**EXERCISE INPUT**
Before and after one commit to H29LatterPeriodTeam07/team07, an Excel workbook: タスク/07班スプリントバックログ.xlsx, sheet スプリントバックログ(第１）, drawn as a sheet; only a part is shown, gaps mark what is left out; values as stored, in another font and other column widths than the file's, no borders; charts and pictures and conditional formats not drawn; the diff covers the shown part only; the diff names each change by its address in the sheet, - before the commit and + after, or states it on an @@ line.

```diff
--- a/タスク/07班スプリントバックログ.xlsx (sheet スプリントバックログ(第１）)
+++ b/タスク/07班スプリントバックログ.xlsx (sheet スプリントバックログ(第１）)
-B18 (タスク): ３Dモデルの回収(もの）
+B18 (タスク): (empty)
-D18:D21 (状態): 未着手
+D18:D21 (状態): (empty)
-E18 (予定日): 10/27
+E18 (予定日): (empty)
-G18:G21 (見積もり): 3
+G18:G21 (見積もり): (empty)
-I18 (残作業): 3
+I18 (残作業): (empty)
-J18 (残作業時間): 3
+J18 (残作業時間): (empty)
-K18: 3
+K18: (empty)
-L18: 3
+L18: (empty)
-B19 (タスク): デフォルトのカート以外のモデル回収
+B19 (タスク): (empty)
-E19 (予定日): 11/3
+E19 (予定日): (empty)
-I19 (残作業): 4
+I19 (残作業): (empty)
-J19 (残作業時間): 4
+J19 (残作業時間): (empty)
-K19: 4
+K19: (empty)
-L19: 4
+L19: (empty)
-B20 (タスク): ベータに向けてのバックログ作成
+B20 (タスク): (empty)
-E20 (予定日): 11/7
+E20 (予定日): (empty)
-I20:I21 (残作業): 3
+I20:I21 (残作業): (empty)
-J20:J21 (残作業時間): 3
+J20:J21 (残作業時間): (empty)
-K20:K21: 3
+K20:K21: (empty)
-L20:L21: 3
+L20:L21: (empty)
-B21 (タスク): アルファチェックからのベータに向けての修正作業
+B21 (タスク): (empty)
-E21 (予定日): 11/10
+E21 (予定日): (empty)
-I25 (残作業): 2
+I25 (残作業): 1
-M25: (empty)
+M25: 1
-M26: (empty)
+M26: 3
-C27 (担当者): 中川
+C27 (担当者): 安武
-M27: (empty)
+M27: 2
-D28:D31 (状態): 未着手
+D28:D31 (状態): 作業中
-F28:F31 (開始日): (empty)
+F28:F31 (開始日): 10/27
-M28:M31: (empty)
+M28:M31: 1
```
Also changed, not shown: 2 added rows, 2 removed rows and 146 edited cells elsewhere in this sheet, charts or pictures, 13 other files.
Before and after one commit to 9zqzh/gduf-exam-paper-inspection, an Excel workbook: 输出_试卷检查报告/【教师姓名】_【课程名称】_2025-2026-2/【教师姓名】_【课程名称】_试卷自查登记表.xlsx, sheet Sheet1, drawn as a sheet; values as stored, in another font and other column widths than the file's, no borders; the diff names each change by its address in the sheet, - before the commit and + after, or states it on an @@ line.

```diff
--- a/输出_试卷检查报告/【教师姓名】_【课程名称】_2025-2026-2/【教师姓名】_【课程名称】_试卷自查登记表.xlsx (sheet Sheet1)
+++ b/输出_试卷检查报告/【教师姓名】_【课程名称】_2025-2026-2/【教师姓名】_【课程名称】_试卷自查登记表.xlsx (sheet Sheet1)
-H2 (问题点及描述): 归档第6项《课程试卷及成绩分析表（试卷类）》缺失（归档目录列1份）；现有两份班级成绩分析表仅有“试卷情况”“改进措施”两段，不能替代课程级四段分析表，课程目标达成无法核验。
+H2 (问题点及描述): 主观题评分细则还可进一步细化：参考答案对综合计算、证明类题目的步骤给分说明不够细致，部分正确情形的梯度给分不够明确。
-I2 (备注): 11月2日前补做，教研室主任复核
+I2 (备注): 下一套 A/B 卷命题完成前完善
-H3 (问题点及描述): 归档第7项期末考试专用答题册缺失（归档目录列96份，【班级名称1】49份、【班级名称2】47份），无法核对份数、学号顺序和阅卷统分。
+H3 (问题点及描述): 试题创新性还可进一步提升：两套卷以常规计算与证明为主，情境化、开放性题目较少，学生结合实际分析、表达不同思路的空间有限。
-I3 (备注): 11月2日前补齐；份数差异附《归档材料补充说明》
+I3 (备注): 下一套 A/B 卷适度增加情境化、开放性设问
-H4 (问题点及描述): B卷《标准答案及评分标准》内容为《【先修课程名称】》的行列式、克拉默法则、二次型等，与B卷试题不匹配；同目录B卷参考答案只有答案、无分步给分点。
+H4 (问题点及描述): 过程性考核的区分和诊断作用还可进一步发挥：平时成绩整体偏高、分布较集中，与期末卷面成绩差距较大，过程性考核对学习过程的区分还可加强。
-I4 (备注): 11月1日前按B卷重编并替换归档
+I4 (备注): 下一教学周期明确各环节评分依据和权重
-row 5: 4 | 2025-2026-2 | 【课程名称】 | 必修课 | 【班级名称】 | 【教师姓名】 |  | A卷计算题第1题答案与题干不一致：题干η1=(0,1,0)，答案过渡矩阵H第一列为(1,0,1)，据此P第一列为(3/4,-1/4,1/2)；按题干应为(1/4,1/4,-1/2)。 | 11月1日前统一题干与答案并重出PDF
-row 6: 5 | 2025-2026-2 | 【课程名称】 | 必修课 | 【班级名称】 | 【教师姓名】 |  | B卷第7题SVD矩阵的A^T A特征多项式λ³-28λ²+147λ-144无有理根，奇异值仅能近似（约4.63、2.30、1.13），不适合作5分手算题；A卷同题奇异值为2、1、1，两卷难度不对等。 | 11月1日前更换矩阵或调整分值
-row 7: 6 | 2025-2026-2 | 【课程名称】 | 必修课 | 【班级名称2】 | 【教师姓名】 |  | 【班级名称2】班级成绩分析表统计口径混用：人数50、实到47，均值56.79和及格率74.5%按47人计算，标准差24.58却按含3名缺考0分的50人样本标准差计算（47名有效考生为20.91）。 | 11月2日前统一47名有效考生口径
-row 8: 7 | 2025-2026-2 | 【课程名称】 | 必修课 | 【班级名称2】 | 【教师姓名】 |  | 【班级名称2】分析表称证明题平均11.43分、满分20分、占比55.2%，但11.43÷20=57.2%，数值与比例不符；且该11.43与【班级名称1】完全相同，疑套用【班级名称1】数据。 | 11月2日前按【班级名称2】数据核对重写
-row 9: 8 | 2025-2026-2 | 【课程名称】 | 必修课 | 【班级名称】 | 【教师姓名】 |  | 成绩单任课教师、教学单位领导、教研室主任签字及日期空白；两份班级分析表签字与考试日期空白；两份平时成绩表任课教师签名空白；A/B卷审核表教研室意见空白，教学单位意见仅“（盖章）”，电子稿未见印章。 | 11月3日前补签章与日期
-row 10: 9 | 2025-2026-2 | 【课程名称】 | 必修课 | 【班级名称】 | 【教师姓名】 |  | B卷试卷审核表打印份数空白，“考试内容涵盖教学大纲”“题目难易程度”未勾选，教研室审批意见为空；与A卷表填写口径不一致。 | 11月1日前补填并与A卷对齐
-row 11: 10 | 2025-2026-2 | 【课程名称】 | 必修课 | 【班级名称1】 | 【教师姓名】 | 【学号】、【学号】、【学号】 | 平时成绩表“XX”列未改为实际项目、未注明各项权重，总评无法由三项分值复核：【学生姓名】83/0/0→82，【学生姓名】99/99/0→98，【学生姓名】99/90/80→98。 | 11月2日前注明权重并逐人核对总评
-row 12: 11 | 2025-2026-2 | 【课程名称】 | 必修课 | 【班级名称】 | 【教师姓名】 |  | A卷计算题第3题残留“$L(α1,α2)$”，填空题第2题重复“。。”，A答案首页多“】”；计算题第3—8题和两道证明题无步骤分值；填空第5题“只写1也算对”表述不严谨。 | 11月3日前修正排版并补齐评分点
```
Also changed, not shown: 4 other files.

**PROMPT**
Whenever a line of the material above contains the string "xlsx", copy that line out.

**EXERCISE ANSWER**
Before and after one commit to H29LatterPeriodTeam07/team07, an Excel workbook: タスク/07班スプリントバックログ.xlsx, sheet スプリントバックログ(第１）, drawn as a sheet; only a part is shown, gaps mark what is left out; values as stored, in another font and other column widths than the file's, no borders; charts and pictures and conditional formats not drawn; the diff covers the shown part only; the diff names each change by its address in the sheet, - before the commit and + after, or states it on an @@ line.
--- a/タスク/07班スプリントバックログ.xlsx (sheet スプリントバックログ(第１）)
+++ b/タスク/07班スプリントバックログ.xlsx (sheet スプリントバックログ(第１）)
Before and after one commit to 9zqzh/gduf-exam-paper-inspection, an Excel workbook: 输出_试卷检查报告/【教师姓名】_【课程名称】_2025-2026-2/【教师姓名】_【课程名称】_试卷自查登记表.xlsx, sheet Sheet1, drawn as a sheet; values as stored, in another font and other column widths than the file's, no borders; the diff names each change by its address in the sheet, - before the commit and + after, or states it on an @@ line.
--- a/输出_试卷检查报告/【教师姓名】_【课程名称】_2025-2026-2/【教师姓名】_【课程名称】_试卷自查登记表.xlsx (sheet Sheet1)
+++ b/输出_试卷检查报告/【教师姓名】_【课程名称】_2025-2026-2/【教师姓名】_【课程名称】_试卷自查登记表.xlsx (sheet Sheet1)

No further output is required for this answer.